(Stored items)
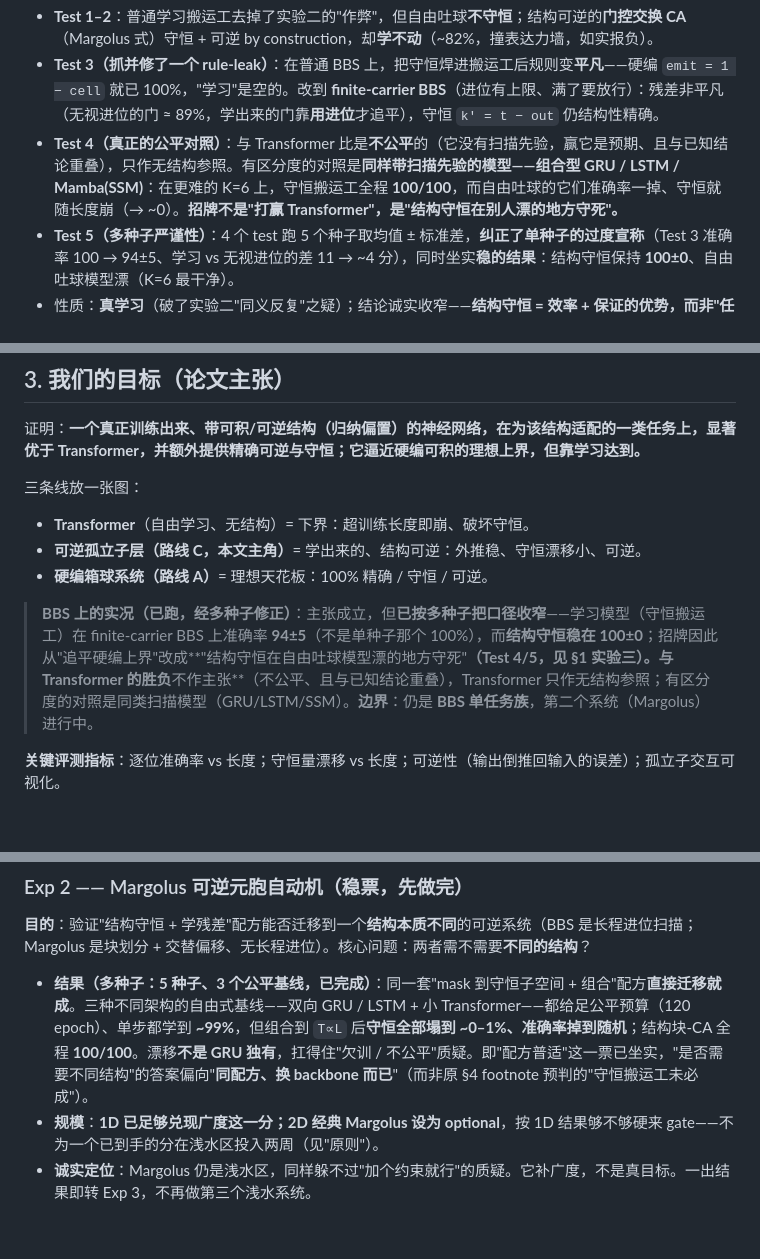
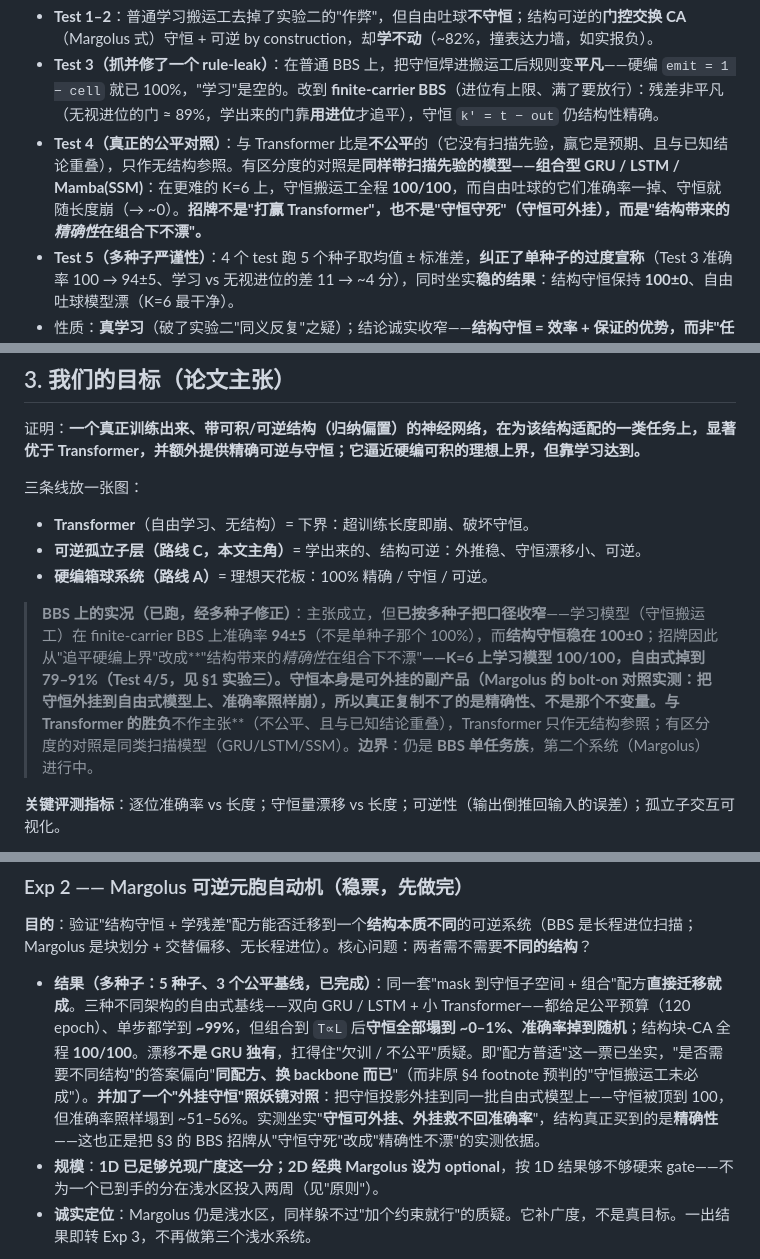
Before and after one commit to dongzhang84/physics-model-library, a Markdown page: integrable_reversible/proposal.md, 3 parts joined by grey strips. Rendered like a GitHub page; blank space fills up the shorter version.

Commit message:
reframe whole repo: exactness is the crux, conservation is a bolt-on-able by-product
The Margolus bolt-on control (conservation forced onto free-form models → 100%,
but accuracy still collapses) settles the old "anyone can add a conservation
constraint to an LSTM" objection: yes they can, and it doesn't rescue accuracy.
So the honest headline shifts from conservation to EXACTNESS under composition.

- BBS README (EN + zh): intro answer, the "not the headline" blockquote, the
  Test 4 framing, the Test 5 bottom line, the Conclusion mechanism, and honest
  boundaries all reframed — the structure's win is exactness that composes; cons
  is bolt-on-able (cross-refs the Margolus control); notes a BBS bolt-on control
  is the natural direct confirmation.
- proposal §3: BBS headline reframed to exactness + bolt-on note.
- proposal §7: Exp 2 gains the bolt-on finding; Exp 3 (Toda) criterion now has
  empirical backing (conservation shown bolt-on-able ⇒ the bar must be a benefit
  that can't be bolted on, e.g. multi-body phase shifts); adds the standard
  "bolt-on litmus" control for all deep-water experiments going forward.

Co-Authored-By: Claude Opus 4.8 (1M context) <noreply@anthropic.com>
Claude-Session: https://claude.ai/code/session_01Y7MX9pZ9a23EBvSmXQ6kC2

```diff
--- a/integrable_reversible/proposal.md
+++ b/integrable_reversible/proposal.md
@@ -33,7 +33,7 @@
 补上最关键那一环——一个**真正训练出来、带可积结构**的网络——并用 5 个 test（`experiments/box_ball_learned_vs_transformer/`，多种子）把主张一路收窄到站得住的位置：
 - **Test 1–2**：普通学习搬运工去掉了实验二的"作弊"，但自由吐球**不守恒**；结构可逆的**门控交换 CA**（Margolus 式）守恒 + 可逆 by construction，却**学不动**（~82%，撞表达力墙，如实报负）。
 - **Test 3（抓并修了一个 rule-leak）**：在普通 BBS 上，把守恒焊进搬运工后规则变**平凡**——硬编 `emit = 1 − cell` 就已 100%，"学习"是空的。改到 **finite-carrier BBS**（进位有上限、满了要放行）：残差非平凡（无视进位的门 ≈ 89%，学出来的门靠**用进位**才追平），守恒 `k' = t − out` 仍结构性精确。
-- **Test 4（真正的公平对照）**：与 Transformer 比是**不公平**的（它没有扫描先验，赢它是预期、且与已知结论重叠），只作无结构参照。有区分度的对照是**同样带扫描先验的模型——组合型 GRU / LSTM / Mamba(SSM)**：在更难的 K=6 上，守恒搬运工全程 **100/100**，而自由吐球的它们准确率一掉、守恒就随长度崩（→ ~0）。**招牌不是"打赢 Transformer"，是"结构守恒在别人漂的地方守死"。**
+- **Test 4（真正的公平对照）**：与 Transformer 比是**不公平**的（它没有扫描先验，赢它是预期、且与已知结论重叠），只作无结构参照。有区分度的对照是**同样带扫描先验的模型——组合型 GRU / LSTM / Mamba(SSM)**：在更难的 K=6 上，守恒搬运工全程 **100/100**，而自由吐球的它们准确率一掉、守恒就随长度崩（→ ~0）。**招牌不是"打赢 Transformer"，也不是"守恒守死"（守恒可外挂），而是"结构带来的*精确性*在组合下不漂"。**
 - **Test 5（多种子严谨性）**：4 个 test 跑 5 个种子取均值 ± 标准差，**纠正了单种子的过度宣称**（Test 3 准确率 100 → 94±5、学习 vs 无视进位的差 11 → ~4 分），同时坐实**稳的结果**：结构守恒保持 **100±0**、自由吐球模型漂（K=6 最干净）。
 - 性质：**真学习**（破了实验二"同义反复"之疑）；结论诚实收窄——**结构守恒 = 效率 + 保证的优势，而非"任何网络都做不到"**。
 
@@ -77,7 +77,7 @@
 - **可逆孤立子层（路线 C，本文主角）**= 学出来的、结构可逆：外推稳、守恒漂移小、可逆。
 - **硬编箱球系统（路线 A）**= 理想天花板：100% 精确 / 守恒 / 可逆。
 
-> **BBS 上的实况（已跑，经多种子修正）**：主张成立，但**已按多种子把口径收窄**——学习模型（守恒搬运工）在 finite-carrier BBS 上准确率 **94±5**（不是单种子那个 100%），而**结构守恒稳在 100±0**；招牌因此从"追平硬编上界"改成**"结构守恒在自由吐球模型漂的地方守死"**（Test 4/5，见 §1 实验三）。与 Transformer 的胜负**不作主张**（不公平、且与已知结论重叠），Transformer 只作无结构参照；有区分度的对照是同类扫描模型（GRU/LSTM/SSM）。**边界**：仍是 **BBS 单任务族**，第二个系统（Margolus）进行中。
+> **BBS 上的实况（已跑，经多种子修正）**：主张成立，但**已按多种子把口径收窄**——学习模型（守恒搬运工）在 finite-carrier BBS 上准确率 **94±5**（不是单种子那个 100%），而**结构守恒稳在 100±0**；招牌因此从"追平硬编上界"改成**"结构带来的*精确性*在组合下不漂"**——K=6 上学习模型 100/100，自由式掉到 79–91%（Test 4/5，见 §1 实验三）。**守恒本身是可外挂的副产品**（Margolus 的 bolt-on 对照实测：把守恒外挂到自由式模型上、准确率照样崩），所以真正复制不了的是精确性、不是那个不变量。与 Transformer 的胜负**不作主张**（不公平、且与已知结论重叠），Transformer 只作无结构参照；有区分度的对照是同类扫描模型（GRU/LSTM/SSM）。**边界**：仍是 **BBS 单任务族**，第二个系统（Margolus）进行中。
 
 **关键评测指标**：逐位准确率 vs 长度；守恒量漂移 vs 长度；可逆性（输出倒推回输入的误差）；孤立子交互可视化。
 
@@ -156,7 +156,7 @@ Exp 3（真目标第一发）：Toda 格子     —— 第一个"真·可积"可
 
 **目的**：验证"结构守恒 + 学残差"配方能否迁移到一个**结构本质不同**的可逆系统（BBS 是长程进位扫描；Margolus 是块划分 + 交替偏移、无长程进位）。核心问题：两者需不需要**不同的结构**？
 
-- **结果（多种子：5 种子、3 个公平基线，已完成）**：同一套"mask 到守恒子空间 + 组合"配方**直接迁移就成**。三种不同架构的自由式基线——双向 GRU / LSTM + 小 Transformer——都给足公平预算（120 epoch）、单步都学到 **~99%**，但组合到 `T∝L` 后**守恒全部塌到 ~0–1%、准确率掉到随机**；结构块-CA 全程 **100/100**。漂移**不是 GRU 独有**，扛得住"欠训 / 不公平"质疑。即"配方普适"这一票已坐实，"是否需要不同结构"的答案偏向"**同配方、换 backbone 而已**"（而非原 §4 footnote 预判的"守恒搬运工未必成"）。
+- **结果（多种子：5 种子、3 个公平基线，已完成）**：同一套"mask 到守恒子空间 + 组合"配方**直接迁移就成**。三种不同架构的自由式基线——双向 GRU / LSTM + 小 Transformer——都给足公平预算（120 epoch）、单步都学到 **~99%**，但组合到 `T∝L` 后**守恒全部塌到 ~0–1%、准确率掉到随机**；结构块-CA 全程 **100/100**。漂移**不是 GRU 独有**，扛得住"欠训 / 不公平"质疑。即"配方普适"这一票已坐实，"是否需要不同结构"的答案偏向"**同配方、换 backbone 而已**"（而非原 §4 footnote 预判的"守恒搬运工未必成"）。**并加了一个"外挂守恒"照妖镜对照**：把守恒投影外挂到同一批自由式模型上——守恒被顶到 100，但准确率照样塌到 ~51–56%。实测坐实"**守恒可外挂、外挂救不回准确率**"，结构真正买到的是**精确性**——这也正是把 §3 的 BBS 招牌从"守恒守死"改成"精确性不漂"的实测依据。
 - **规模**：**1D 已足够兑现广度这一分；2D 经典 Margolus 设为 optional**，按 1D 结果够不够硬来 gate——不为一个已到手的分在浅水区投入两周（见"原则"）。
 - **诚实定位**：Margolus 仍是浅水区，同样躲不过"加个约束就行"的质疑。它补广度，不是真目标。一出结果即转 Exp 3，不再做第三个浅水系统。
 
```
Also changed, not shown: other parts of integrable_reversible/proposal.md (+2 -1 lines), 2 other files.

Exercise details: Report all lines in the records that include the string "Margolus".

Reply to the exercise:
The Margolus bolt-on control (conservation forced onto free-form models → 100%,
  is bolt-on-able (cross-refs the Margolus control); notes a BBS bolt-on control
 - **Test 1–2**：普通学习搬运工去掉了实验二的"作弊"，但自由吐球**不守恒**；结构可逆的**门控交换 CA**（Margolus 式）守恒 + 可逆 by construction，却**学不动**（~82%，撞表达力墙，如实报负）。
-> **BBS 上的实况（已跑，经多种子修正）**：主张成立，但**已按多种子把口径收窄**——学习模型（守恒搬运工）在 finite-carrier BBS 上准确率 **94±5**（不是单种子那个 100%），而**结构守恒稳在 100±0**；招牌因此从"追平硬编上界"改成**"结构守恒在自由吐球模型漂的地方守死"**（Test 4/5，见 §1 实验三）。与 Transformer 的胜负**不作主张**（不公平、且与已知结论重叠），Transformer 只作无结构参照；有区分度的对照是同类扫描模型（GRU/LSTM/SSM）。**边界**：仍是 **BBS 单任务族**，第二个系统（Margolus）进行中。
+> **BBS 上的实况（已跑，经多种子修正）**：主张成立，但**已按多种子把口径收窄**——学习模型（守恒搬运工）在 finite-carrier BBS 上准确率 **94±5**（不是单种子那个 100%），而**结构守恒稳在 100±0**；招牌因此从"追平硬编上界"改成**"结构带来的*精确性*在组合下不漂"**——K=6 上学习模型 100/100，自由式掉到 79–91%（Test 4/5，见 §1 实验三）。**守恒本身是可外挂的副产品**（Margolus 的 bolt-on 对照实测：把守恒外挂到自由式模型上、准确率照样崩），所以真正复制不了的是精确性、不是那个不变量。与 Transformer 的胜负**不作主张**（不公平、且与已知结论重叠），Transformer 只作无结构参照；有区分度的对照是同类扫描模型（GRU/LSTM/SSM）。**边界**：仍是 **BBS 单任务族**，第二个系统（Margolus）进行中。
 **目的**：验证"结构守恒 + 学残差"配方能否迁移到一个**结构本质不同**的可逆系统（BBS 是长程进位扫描；Margolus 是块划分 + 交替偏移、无长程进位）。核心问题：两者需不需要**不同的结构**？
 - **规模**：**1D 已足够兑现广度这一分；2D 经典 Margolus 设为 optional**，按 1D 结果够不够硬来 gate——不为一个已到手的分在浅水区投入两周（见"原则"）。
 - **诚实定位**：Margolus 仍是浅水区，同样躲不过"加个约束就行"的质疑。它补广度，不是真目标。一出结果即转 Exp 3，不再做第三个浅水系统。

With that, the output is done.